About this exercise: Would you please copy all of the data exactly, skipping the images?

Exercise input:
****************

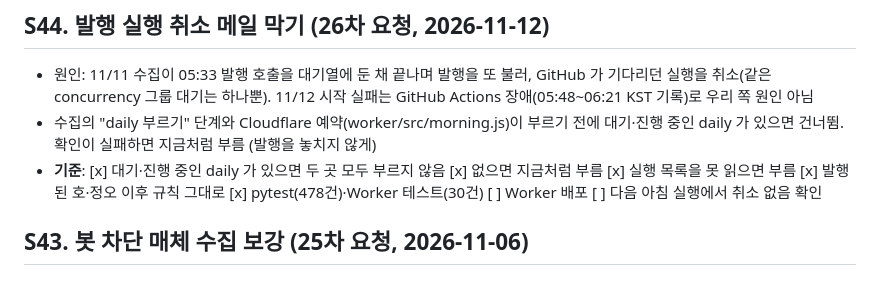
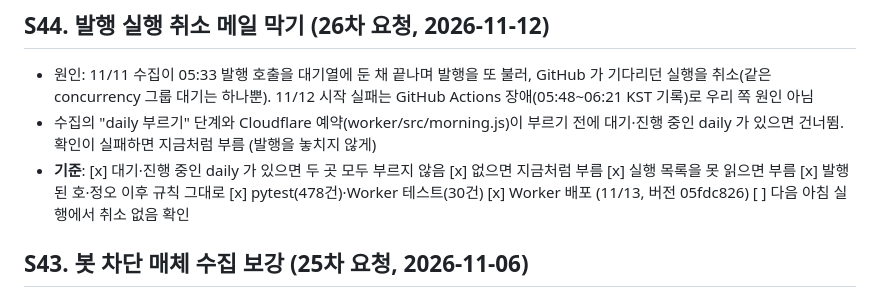
Before and after one commit to js87ahnx-droid/newspaper, a Markdown page: project-plan.md, the part around the change. Rendered like a GitHub page.

Commit message:
S44 기록: Worker 배포
Co-Authored-By: Claude Opus 5.5 <noreply@anthropic.com>

```diff
--- a/project-plan.md
+++ b/project-plan.md
@@ -858,7 +858,7 @@ S11(공식 API 본문 열람)은 D14로 대체한다. S12(7일 시범 운영)는
 ## S44. 발행 실행 취소 메일 막기 (26차 요청, 2026-11-12)
 - 원인: 11/11 수집이 05:33 발행 호출을 대기열에 둔 채 끝나며 발행을 또 불러, GitHub 가 기다리던 실행을 취소(같은 concurrency 그룹 대기는 하나뿐). 11/12 시작 실패는 GitHub Actions 장애(05:48~06:21 KST 기록)로 우리 쪽 원인 아님
 - 수집의 "daily 부르기" 단계와 Cloudflare 예약(worker/src/morning.js)이 부르기 전에 대기·진행 중인 daily 가 있으면 건너뜀. 확인이 실패하면 지금처럼 부름 (발행을 놓치지 않게)
-- **기준**: [x] 대기·진행 중인 daily 가 있으면 두 곳 모두 부르지 않음 [x] 없으면 지금처럼 부름 [x] 실행 목록을 못 읽으면 부름 [x] 발행된 호·정오 이후 규칙 그대로 [x] pytest(478건)·Worker 테스트(30건) [ ] Worker 배포 [ ] 다음 아침 실행에서 취소 없음 확인
+- **기준**: [x] 대기·진행 중인 daily 가 있으면 두 곳 모두 부르지 않음 [x] 없으면 지금처럼 부름 [x] 실행 목록을 못 읽으면 부름 [x] 발행된 호·정오 이후 규칙 그대로 [x] pytest(478건)·Worker 테스트(30건) [x] Worker 배포 (11/13, 버전 05fdc826) [ ] 다음 아침 실행에서 취소 없음 확인
 
 ## S43. 봇 차단 매체 수집 보강 (25차 요청, 2026-11-06)
 - 사용자 결정: 공식 피드 실측 + Google 뉴스 검색 보강. 봇 차단 우회(위장·캡차·로그인 자동화·유료 벽)는 하지 않음
```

****************

Response to this exercise:
Before and after one commit to js87ahnx-droid/newspaper, a Markdown page: project-plan.md, the part around the change. Rendered like a GitHub page.

Commit message:
S44 기록: Worker 배포
Co-Authored-By: Claude Opus 5.5 <noreply@anthropic.com>

```diff
--- a/project-plan.md
+++ b/project-plan.md
@@ -858,7 +858,7 @@ S11(공식 API 본문 열람)은 D14로 대체한다. S12(7일 시범 운영)는
 ## S44. 발행 실행 취소 메일 막기 (26차 요청, 2026-11-12)
 - 원인: 11/11 수집이 05:33 발행 호출을 대기열에 둔 채 끝나며 발행을 또 불러, GitHub 가 기다리던 실행을 취소(같은 concurrency 그룹 대기는 하나뿐). 11/12 시작 실패는 GitHub Actions 장애(05:48~06:21 KST 기록)로 우리 쪽 원인 아님
 - 수집의 "daily 부르기" 단계와 Cloudflare 예약(worker/src/morning.js)이 부르기 전에 대기·진행 중인 daily 가 있으면 건너뜀. 확인이 실패하면 지금처럼 부름 (발행을 놓치지 않게)
-- **기준**: [x] 대기·진행 중인 daily 가 있으면 두 곳 모두 부르지 않음 [x] 없으면 지금처럼 부름 [x] 실행 목록을 못 읽으면 부름 [x] 발행된 호·정오 이후 규칙 그대로 [x] pytest(478건)·Worker 테스트(30건) [ ] Worker 배포 [ ] 다음 아침 실행에서 취소 없음 확인
+- **기준**: [x] 대기·진행 중인 daily 가 있으면 두 곳 모두 부르지 않음 [x] 없으면 지금처럼 부름 [x] 실행 목록을 못 읽으면 부름 [x] 발행된 호·정오 이후 규칙 그대로 [x] pytest(478건)·Worker 테스트(30건) [x] Worker 배포 (11/13, 버전 05fdc826) [ ] 다음 아침 실행에서 취소 없음 확인
 
 ## S43. 봇 차단 매체 수집 보강 (25차 요청, 2026-11-06)
 - 사용자 결정: 공식 피드 실측 + Google 뉴스 검색 보강. 봇 차단 우회(위장·캡차·로그인 자동화·유료 벽)는 하지 않음
```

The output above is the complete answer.